This review may contain spoilers. I can handle the truth.
josh lewis’s review published on Letterboxd:
This review may contain spoilers.
i imagine people hoping for Unbreakable or Signs or The Village era shyamalan will be disappointed that this is much closer to a strange hybrid between the equally goofy and chilling mood of unreality amidst social breakdown in The Happening and the familial breakdown/estrangement/tragedy as conceptual genre exercise in The Visit. but if that appeals to you (as it did to me) i think there's a lot to love here. namely the formal presentation of the premise itself; beautiful 35mm imagery of the elemental serving as this "natural", neutral force of power vs. a never-ending series of intentionally orchestrated, perversely emotional body horror setpieces trapped inside that imagery. where mortality and decades of life experience is collapsed into a not just a cleverly accelerated logistical timeframe but sometimes a single roaming, slow-pan tracking shot. there's a visceral impact to its genre shocks (that reveal of the belly nearly knocked me out of my seat) and an emotional clarity to the human faces reacting to the incomprehensibility of them in all matter of unbearably fragmented close-ups.

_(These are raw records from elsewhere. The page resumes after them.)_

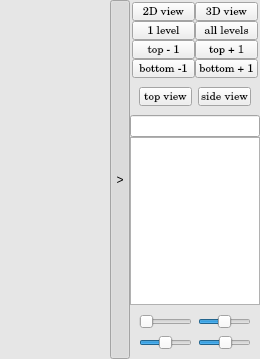
This is src/ui/mapper.ui in Mudlet/Mudlet as Qt 5 draws it before an edit. The edited form follows.
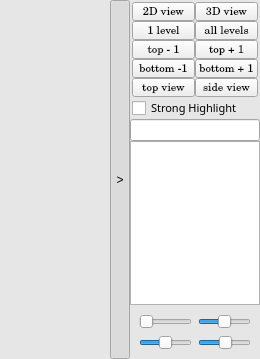
This is the edited form. Custom widgets are drawn as their Qt base class.

```diff
--- a/src/ui/mapper.ui
+++ b/src/ui/mapper.ui
@@ -344,6 +344,57 @@
               </property>
              </widget>
             </item>
+            <item row="4" column="1">
+             <widget class="QToolButton" name="sideView">
+              <property name="sizePolicy">
+               <sizepolicy hsizetype="Expanding" vsizetype="Fixed">
+                <horstretch>0</horstretch>
+                <verstretch>0</verstretch>
+               </sizepolicy>
+              </property>
+              <property name="font">
+               <font>
+                <family>Century Schoolbook L</family>
+                <pointsize>8</pointsize>
+               </font>
+              </property>
+              <property name="text">
+               <string>side view</string>
+              </property>
+             </widget>
+            </item>
+            <item row="4" column="0">
+             <widget class="QToolButton" name="topView">
+              <property name="sizePolicy">
+               <sizepolicy hsizetype="Expanding" vsizetype="Fixed">
+                <horstretch>0</horstretch>
+                <verstretch>0</verstretch>
+               </sizepolicy>
+              </property>
+              <property name="font">
+               <font>
+                <family>Century Schoolbook L</family>
+                <pointsize>8</pointsize>
+               </font>
+              </property>
+              <property name="text">
+               <string>top view</string>
+              </property>
+             </widget>
+            </item>
+            <item row="5" column="0" colspan="2">
+             <widget class="QCheckBox" name="strongHighlight">
+              <property name="font">
+               <font>
+                <family>Bookman Uralic</family>
+                <pointsize>8</pointsize>
+               </font>
+              </property>
+              <property name="text">
+               <string>Strong Highlight</string>
+              </property>
+             </widget>
+            </item>
            </layout>
           </widget>
          </item>
@@ -377,50 +428,6 @@
                <property name="margin">
                 <number>0</number>
                </property>
-               <item>
-                <widget class="QWidget" name="widget_5" native="true">
-                 <layout class="QGridLayout" name="gridLayout_2">
-                  <item row="2" column="0">
-                   <widget class="QToolButton" name="topView">
-                    <property name="sizePolicy">
-                     <sizepolicy hsizetype="Expanding" vsizetype="Fixed">
-                      <horstretch>0</horstretch>
-                      <verstretch>0</verstretch>
-                     </sizepolicy>
-                    </property>
-                    <property name="font">
-                     <font>
-                      <family>Century Schoolbook L</family>
-                      <pointsize>8</pointsize>
-                     </font>
-                    </property>
-                    <property name="text">
-                     <string>top view</string>
-                    </property>
-                   </widget>
-                  </item>
-                  <item row="2" column="1">
-                   <widget class="QToolButton" name="sideView">
-                    <property name="sizePolicy">
-                     <sizepolicy hsizetype="Expanding" vsizetype="Fixed">
-                      <horstretch>0</horstretch>
-                      <verstretch>0</verstretch>
-                     </sizepolicy>
-                    </property>
-                    <property name="font">
-                     <font>
-                      <family>Century Schoolbook L</family>
-                      <pointsize>8</pointsize>
-                     </font>
-                    </property>
-                    <property name="text">
-                     <string>side view</string>
-                    </property>
-                   </widget>
-                  </item>
-                 </layout>
-                </widget>
-               </item>
                <item>
                 <widget class="QLineEdit" name="roomID"/>
                </item>
```
Left out of the diff: 54 changed lines with no effect on the pictures.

but of course this wouldn't be shyamalan unless these horrors weren't also a (literal) test of what people are capable of overcoming under exceptional circumstances; how much we can physically/emotionally endure in microcosm so that the broader picture is one still of catharsis, or at the very least acceptance. and there are some really beautiful moments between characters here who over the course of the film change not just forms but minds, all the while still desperately reaching and feeling for each other based on their history together. on first watch im a bit fascinated with choice of finale (kind of like i was with Glass, but eventually came around to appreciating) which i think feels strangely clean and easy on immediate viewing but in thinking it through is still quite harrowing. anyone who's studied the basics of research ethics might find it an obvious, simplistic turn but personally i found the choice of intimate POV with the characters trying to make sense of it on the ground level before suddenly widening the distance like those experiences meant nothing now that they're over incredibly scary. "stop wishing away this moment."